* WHAT IS EXPECTED:
Here is a block of records. Copy every line in it that includes "Flovour".

[Start of section]

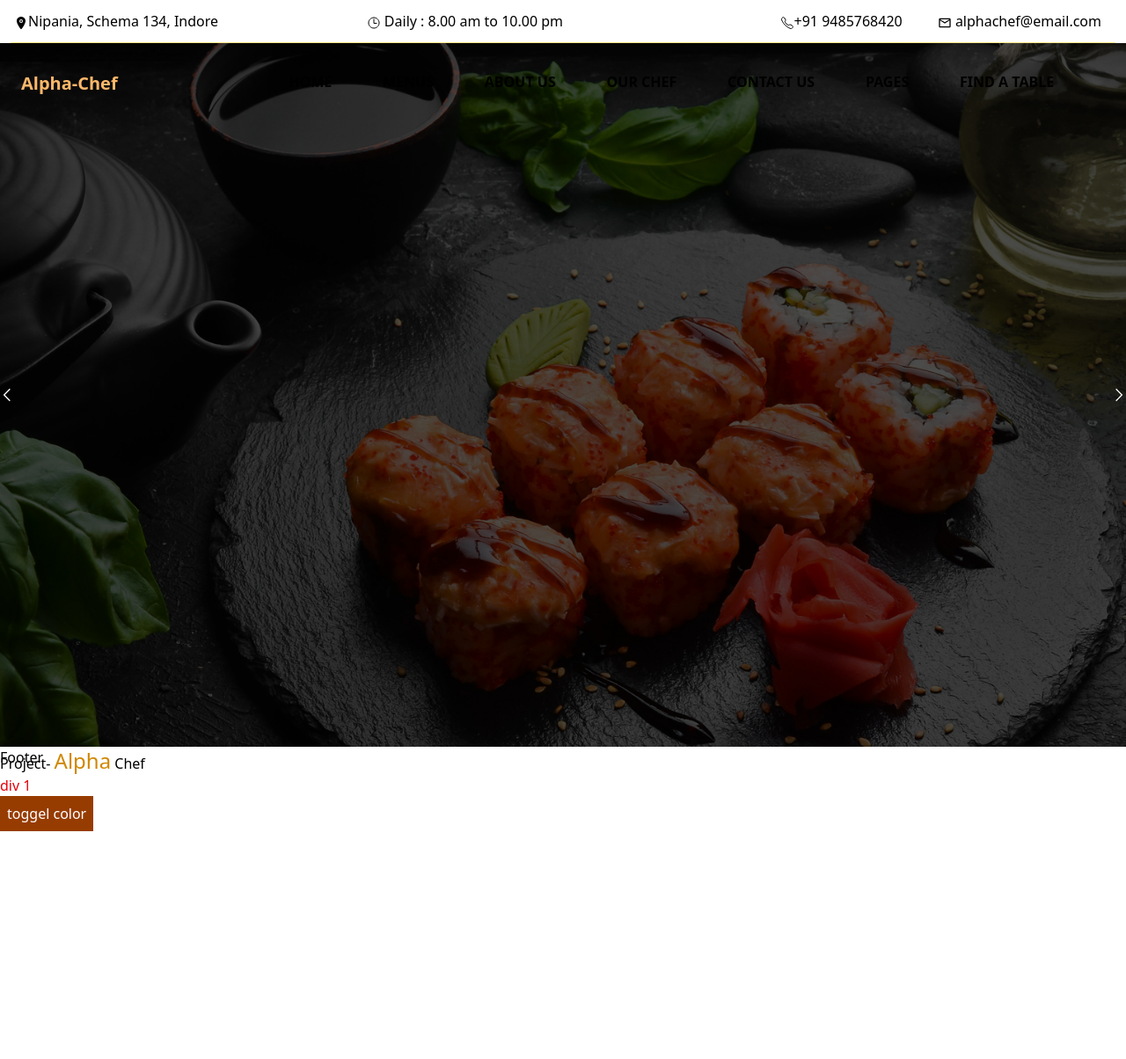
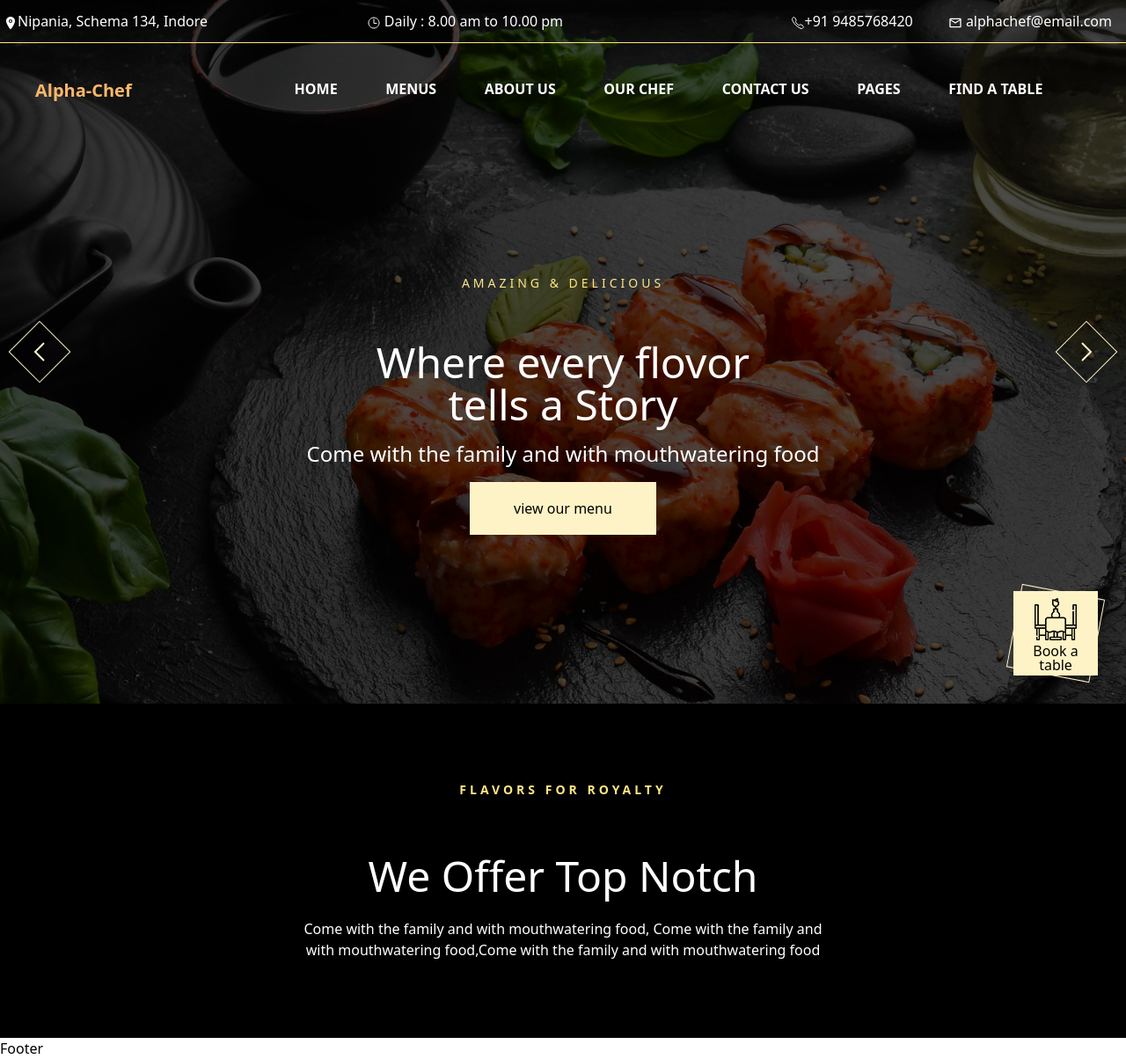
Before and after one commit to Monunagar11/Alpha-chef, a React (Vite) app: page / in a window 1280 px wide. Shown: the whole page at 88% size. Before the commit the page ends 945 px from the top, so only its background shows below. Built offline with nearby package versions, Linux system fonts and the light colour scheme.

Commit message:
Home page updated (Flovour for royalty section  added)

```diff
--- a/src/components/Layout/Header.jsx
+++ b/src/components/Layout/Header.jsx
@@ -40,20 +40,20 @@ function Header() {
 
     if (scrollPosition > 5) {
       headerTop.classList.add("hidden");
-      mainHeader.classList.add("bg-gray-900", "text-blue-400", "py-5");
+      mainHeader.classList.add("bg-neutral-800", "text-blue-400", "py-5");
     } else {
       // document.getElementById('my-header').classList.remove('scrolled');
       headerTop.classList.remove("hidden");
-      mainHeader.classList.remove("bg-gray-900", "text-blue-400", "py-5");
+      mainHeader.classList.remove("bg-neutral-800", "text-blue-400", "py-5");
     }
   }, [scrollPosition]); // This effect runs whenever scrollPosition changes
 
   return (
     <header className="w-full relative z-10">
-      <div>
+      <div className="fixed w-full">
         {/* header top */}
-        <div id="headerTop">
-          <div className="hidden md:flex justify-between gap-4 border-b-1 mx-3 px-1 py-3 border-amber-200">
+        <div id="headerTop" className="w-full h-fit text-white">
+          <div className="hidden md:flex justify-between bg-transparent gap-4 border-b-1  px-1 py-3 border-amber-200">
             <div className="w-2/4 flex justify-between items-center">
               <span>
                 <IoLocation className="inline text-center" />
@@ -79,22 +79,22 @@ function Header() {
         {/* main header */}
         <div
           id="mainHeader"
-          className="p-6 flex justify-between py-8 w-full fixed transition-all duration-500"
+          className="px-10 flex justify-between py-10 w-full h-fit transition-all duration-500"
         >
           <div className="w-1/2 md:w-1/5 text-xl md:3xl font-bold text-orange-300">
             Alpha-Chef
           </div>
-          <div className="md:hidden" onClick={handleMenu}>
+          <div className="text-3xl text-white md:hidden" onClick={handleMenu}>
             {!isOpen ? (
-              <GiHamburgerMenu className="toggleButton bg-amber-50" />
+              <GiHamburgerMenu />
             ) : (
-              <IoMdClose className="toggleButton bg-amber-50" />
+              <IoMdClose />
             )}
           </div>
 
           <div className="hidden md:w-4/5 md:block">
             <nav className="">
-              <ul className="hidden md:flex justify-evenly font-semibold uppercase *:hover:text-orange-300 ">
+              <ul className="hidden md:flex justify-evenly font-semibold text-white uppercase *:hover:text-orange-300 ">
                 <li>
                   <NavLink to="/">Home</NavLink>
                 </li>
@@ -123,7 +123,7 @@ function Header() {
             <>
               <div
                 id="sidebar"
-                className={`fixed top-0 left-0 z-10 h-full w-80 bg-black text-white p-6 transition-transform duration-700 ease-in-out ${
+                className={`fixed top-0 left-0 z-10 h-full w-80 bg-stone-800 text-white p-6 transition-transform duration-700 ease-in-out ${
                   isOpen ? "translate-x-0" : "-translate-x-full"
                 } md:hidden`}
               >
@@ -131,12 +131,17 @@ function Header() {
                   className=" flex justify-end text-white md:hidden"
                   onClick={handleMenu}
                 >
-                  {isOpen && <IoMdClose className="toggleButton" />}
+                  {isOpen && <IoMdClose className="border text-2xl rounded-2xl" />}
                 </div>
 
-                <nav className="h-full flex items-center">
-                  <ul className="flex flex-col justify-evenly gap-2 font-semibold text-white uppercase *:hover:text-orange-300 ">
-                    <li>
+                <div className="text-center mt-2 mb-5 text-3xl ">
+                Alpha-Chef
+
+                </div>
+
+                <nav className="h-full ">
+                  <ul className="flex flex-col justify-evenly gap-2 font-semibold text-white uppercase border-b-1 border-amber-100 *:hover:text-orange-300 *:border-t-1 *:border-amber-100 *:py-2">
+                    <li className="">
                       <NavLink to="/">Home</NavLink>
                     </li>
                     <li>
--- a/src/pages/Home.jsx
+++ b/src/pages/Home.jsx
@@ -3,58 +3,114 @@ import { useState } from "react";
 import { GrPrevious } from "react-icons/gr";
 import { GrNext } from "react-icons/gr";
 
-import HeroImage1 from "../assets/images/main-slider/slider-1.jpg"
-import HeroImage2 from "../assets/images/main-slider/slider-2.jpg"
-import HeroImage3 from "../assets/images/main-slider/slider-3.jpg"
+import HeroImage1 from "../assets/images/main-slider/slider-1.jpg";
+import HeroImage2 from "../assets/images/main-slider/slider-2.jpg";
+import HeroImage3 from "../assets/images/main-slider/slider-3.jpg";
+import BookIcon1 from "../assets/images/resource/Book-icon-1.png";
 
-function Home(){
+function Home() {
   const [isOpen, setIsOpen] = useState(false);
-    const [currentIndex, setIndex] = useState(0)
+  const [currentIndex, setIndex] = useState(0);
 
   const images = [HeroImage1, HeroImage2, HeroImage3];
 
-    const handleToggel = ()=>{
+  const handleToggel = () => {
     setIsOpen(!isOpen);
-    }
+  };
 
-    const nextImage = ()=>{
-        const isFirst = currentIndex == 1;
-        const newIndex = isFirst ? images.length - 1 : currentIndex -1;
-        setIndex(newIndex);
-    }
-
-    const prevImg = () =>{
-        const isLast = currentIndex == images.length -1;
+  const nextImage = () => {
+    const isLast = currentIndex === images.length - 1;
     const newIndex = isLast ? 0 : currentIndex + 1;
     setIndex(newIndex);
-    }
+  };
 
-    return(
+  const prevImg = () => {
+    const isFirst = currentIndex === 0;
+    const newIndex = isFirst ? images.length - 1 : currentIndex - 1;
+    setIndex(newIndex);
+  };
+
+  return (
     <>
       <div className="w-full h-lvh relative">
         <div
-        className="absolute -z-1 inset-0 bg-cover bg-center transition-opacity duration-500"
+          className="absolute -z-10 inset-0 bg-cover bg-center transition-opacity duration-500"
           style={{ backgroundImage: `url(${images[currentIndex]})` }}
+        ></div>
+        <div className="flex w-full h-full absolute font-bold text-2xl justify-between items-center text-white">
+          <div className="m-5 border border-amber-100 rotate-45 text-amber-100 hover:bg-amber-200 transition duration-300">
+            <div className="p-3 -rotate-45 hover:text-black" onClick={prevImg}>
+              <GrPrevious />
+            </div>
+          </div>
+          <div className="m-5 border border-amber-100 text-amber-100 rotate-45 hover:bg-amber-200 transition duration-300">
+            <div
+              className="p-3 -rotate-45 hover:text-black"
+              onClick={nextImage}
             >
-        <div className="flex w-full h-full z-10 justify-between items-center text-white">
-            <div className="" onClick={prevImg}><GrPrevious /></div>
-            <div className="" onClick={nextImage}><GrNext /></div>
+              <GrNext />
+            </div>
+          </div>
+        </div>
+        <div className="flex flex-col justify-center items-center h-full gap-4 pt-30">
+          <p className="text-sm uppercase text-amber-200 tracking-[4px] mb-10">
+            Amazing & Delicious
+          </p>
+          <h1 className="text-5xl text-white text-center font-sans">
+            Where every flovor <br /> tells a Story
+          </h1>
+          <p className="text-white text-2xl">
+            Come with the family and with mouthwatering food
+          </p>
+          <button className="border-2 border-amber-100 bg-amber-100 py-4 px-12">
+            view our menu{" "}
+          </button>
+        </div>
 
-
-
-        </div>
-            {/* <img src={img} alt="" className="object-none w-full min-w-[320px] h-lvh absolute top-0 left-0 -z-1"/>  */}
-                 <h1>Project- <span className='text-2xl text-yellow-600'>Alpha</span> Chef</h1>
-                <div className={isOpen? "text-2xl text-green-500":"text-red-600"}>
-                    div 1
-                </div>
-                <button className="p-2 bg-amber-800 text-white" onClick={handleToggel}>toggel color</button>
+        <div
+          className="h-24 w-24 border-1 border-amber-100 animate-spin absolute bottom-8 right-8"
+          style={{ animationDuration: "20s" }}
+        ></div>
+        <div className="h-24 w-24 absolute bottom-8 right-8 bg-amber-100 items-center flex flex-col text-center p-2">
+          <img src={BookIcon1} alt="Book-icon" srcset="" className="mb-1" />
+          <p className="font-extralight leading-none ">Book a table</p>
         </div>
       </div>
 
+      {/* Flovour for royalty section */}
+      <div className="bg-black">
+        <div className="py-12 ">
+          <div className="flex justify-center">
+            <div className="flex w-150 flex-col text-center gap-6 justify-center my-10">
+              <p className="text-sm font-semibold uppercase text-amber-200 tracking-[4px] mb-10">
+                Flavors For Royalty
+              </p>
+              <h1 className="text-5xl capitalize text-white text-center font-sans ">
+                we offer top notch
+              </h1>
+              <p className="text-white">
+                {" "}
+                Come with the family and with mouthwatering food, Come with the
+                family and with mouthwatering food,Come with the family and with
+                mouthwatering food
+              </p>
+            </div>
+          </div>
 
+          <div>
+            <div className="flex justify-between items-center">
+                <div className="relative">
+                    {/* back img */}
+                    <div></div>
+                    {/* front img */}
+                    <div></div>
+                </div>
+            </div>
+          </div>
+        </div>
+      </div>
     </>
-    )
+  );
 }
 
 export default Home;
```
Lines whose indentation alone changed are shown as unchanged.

[End of section]

* TASK RESULT:
Home page updated (Flovour for royalty section  added)
+      {/* Flovour for royalty section */}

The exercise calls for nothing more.